Secrets from The Garden: the paint brush is a valuable garden implement
When it comes to colour, many of the best gardeners set down their plans on paper before digging in the plants
Our new book The Garden: Elements and Styles is the ultimate guide to garden design, from the best-established traditions to the most recent, most vigorous styles and trends. The scholar, horticultural authority and author, Toby Musgrove offers a truly definitive view of how we shape our natural world. Read this book and you’ll discover, for instance, that modern community gardening can trace its antecedence to certain First Nation peoples’ practices, who cultivated shared land; and that a corbielle is a “an ornamental surround or edging to a round or oval bed in the form of wicker basketwork.”
Some entries in the book serve as practical advice for those with a trowel in their hands right now, while other inclusions are better suited to the armchair gardener. However, one particular insight suits both those with a ready to break new ground, and those a little keener to remain indoors.
In his entry for the Arts and Crafts movement, Musgrove writes that, horticulturally speaking, the zenith of this Victorian-era reaction against modern mechanization came “in the artistic partnership of English gardener Gertrude Jekyll and architect Edwin Lutyens. Their work, a textbook example of the total being greater than the sum of the parts, began with a perfect union between house and garden at Jekyll’s house in Surrey, Munstead Wood.
“Subsequently, Lutyens structured the garden using geometrical compositions in series of ingeniously linked compartments filled with pergolas, rills and pools, circular steps and sunken gardens – elegant features that combined harmoniously and used local materials in local ways. Jekyll perfectly clothed the architectonic framework with flowers and plants. A trained painter and cottage garden enthusiast, she was the first to apply painterly colour theory to planting design. Often created for a specific season, her displays were simultaneously luxurious, disciplined and profuse.”
Jekyll might seem like too distant and revered a figure for many gardeners to copy or mimic. However, in his later entry on colour in gardens, Musgrove writes that gardeners should take on a little colour theory - as pioneered by Jekyll, if they want to get the floral tones just right.
“It is important to remember that colour will create a certain mood or ambience, because different colours stimulate different emotional responses in the viewer,” he writes. “Hot and warm colours have an energizing effect, and by drawing the eye they appear closer than they are in fact – a property that may be used to introduce a sense of intimacy to a large space. Conversely, cool colours have a calming and soothing effect and seem to fade into the distance, appearing further away than they are and creating the illusion of space in a small garden.

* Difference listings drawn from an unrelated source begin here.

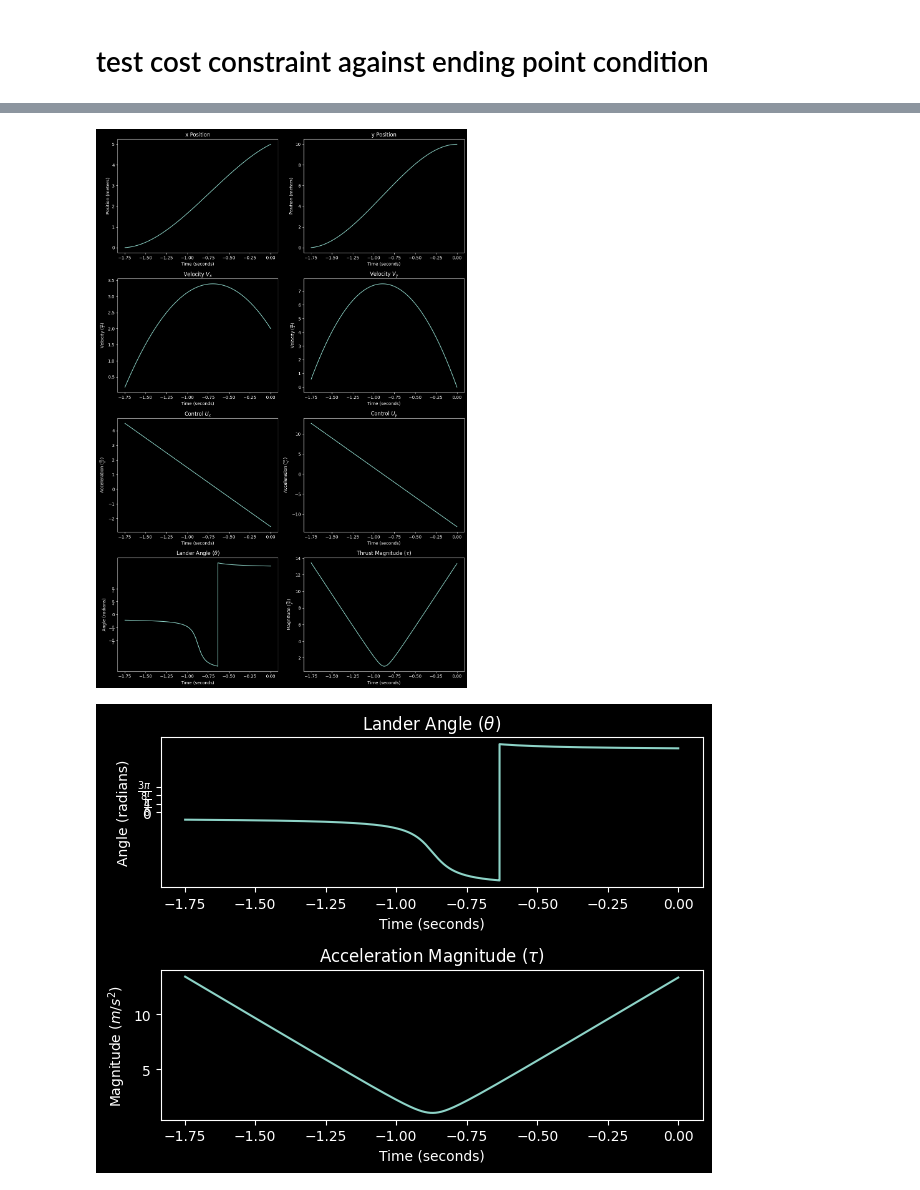
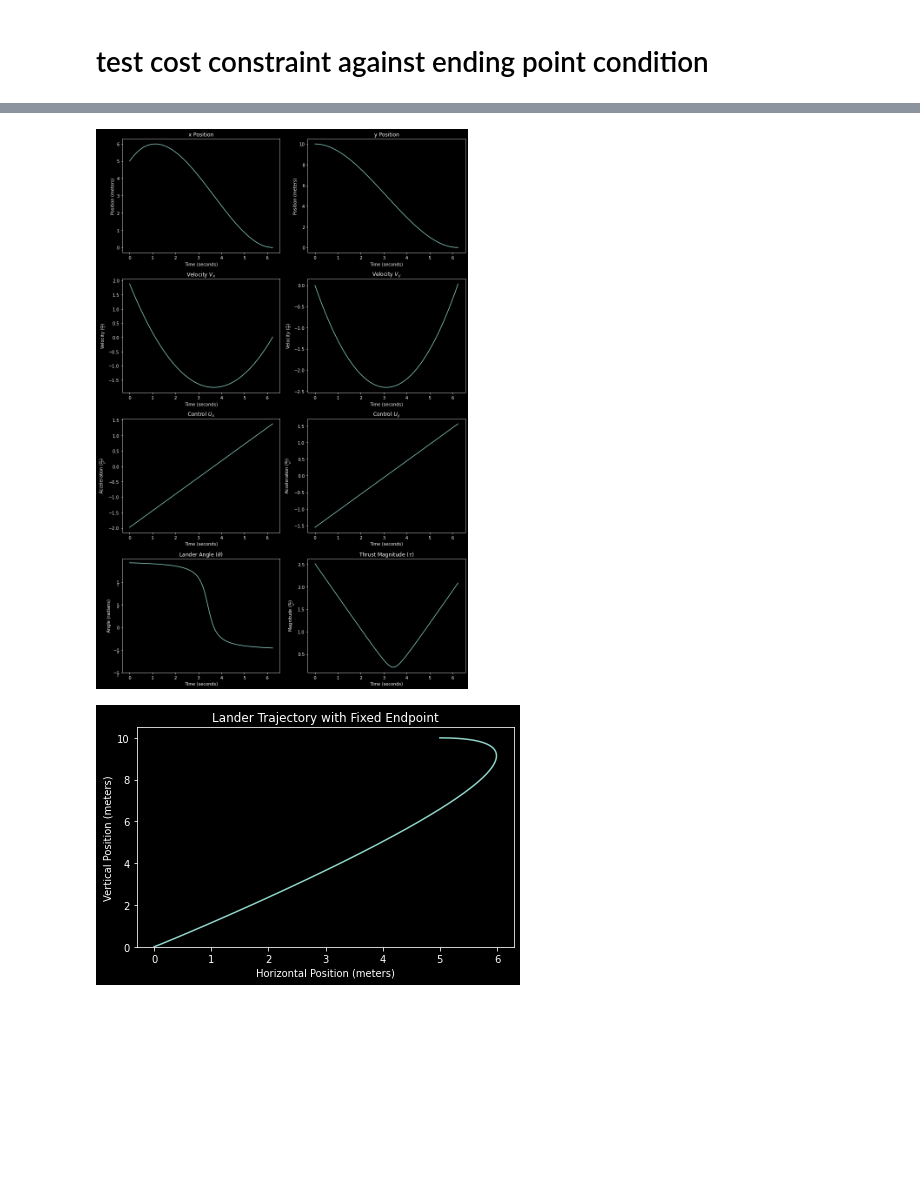
Before and after one commit to jpatrickb/moonlander_optimal_control, a Jupyter notebook: landing_pos_with_cost.ipynb, the cells around one changed output, grey strips where cells are left out. Cells and saved outputs as stored; diff of their text form; code cells hidden in the pictures; blank space fills up the shorter version.

```diff
--- a/landing_pos_with_cost.ipynb
+++ b/landing_pos_with_cost.ipynb
@@ -103,7 +105,7 @@ def lunar_lander(pos_init, target, v_init, tf_guess=20, y0_guess=1, alpha=10., b
 
     return t_vals, x, y, xp, yp, ux, uy-G, tf
 # %%
-def make_plots(t, x, y, xp, yp, ux, uy, tf):
+'''def make_plots(t, x, y, xp, yp, ux, uy, tf):
     plt.style.use('dark_background')
     print("Final Time:", tf)
     print("Final Position:", (np.round(x[-1], 3), np.round(y[-1], 3)))
@@ -168,9 +170,9 @@ def make_plots(t, x, y, xp, yp, ux, uy, tf):
 
     # finish the plotting
     plt.tight_layout()
-    plt.show()
+    plt.show()'''
 # %%
-def make_control_plot(t, ux, uy):
+'''def make_control_plot(t, ux, uy):
     plt.style.use('dark_background')
     plt.subplot(211)
     plt.plot(t, np.arctan2(-ux, uy))
@@ -198,7 +200,7 @@ def make_trajectory_plot(x, y, title):
     # Save the plot to a file
     plt.savefig(f"{title}.png")
     plt.tight_layout()
-    plt.show()
+    plt.show()'''
 # %% [markdown]
 # test landing below with different nu and mu parameters
 # %%
@@ -420,9 +420,9 @@ Final Position: (2.955, -0.0)
 # %%
 pos_init = (5., 10.)
 pos_final = (0., 0.)
-v = 2.
-t, x, y, xp, yp, ux, uy, tf = lunar_lander_fixed_target(pos_init, pos_final, v, alpha=1., gamma=1., nu=40.)
+v = 1.88
+t, x, y, xp, yp, ux, uy, tf = lunar_lander_fixed_target(pos_init, pos_final, v, alpha=10., gamma=3., beta=1000, nu=0.)
 make_plots(t, x, y, xp, yp, ux, uy, tf)
-make_control_plot(t, ux, uy)
-make_trajectory_plot(x, y, 'Method1')
+# make_control_plot(t, ux, uy)
+make_trajectory_plot(x, y, title="Lander Trajectory with Fixed Endpoint", save_file="plots/good_fixed_endpoint.png")
 # %% [output]
@@ -431,2 +431,2 @@ Final Position: (0.0, -0.0)
-[figure, old version]
+[figure, new version]
-[figure, old version]
+[figure, new version]
```
Also changed, not shown: parts of 5 cells of this notebook, 5 other files.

“Gardeners take primary, secondary and tertiary colours, together with their tints and tones, one stage further when designing a planting display, because as well as flower colour, plants have a flowering time, form, texture, height and foliage, which in a border creates another entire tapestry of tints and tones of green,” he writes. “If painting with flowers seems somewhat daunting, read the reassuring words of Gertrude Jekyll, who invented the concept: her Colour Schemes for the Flower Garden (1908) remains wholly relevant. Never get disheartened if something does not chime right, for there is always next year. Thought should also be given to co-ordinating the colour(s) of the plants with those of any structural elements, for which there is a well-proven rule of thumb: never paint anything any shade of green.”
Perhaps this winter, sedentary gardeners and those who prefer to get their hands dirty can come together, over paper and a box of water colours. For more on this and many, many other subjects, order a copy of The Garden: Elements and Styles.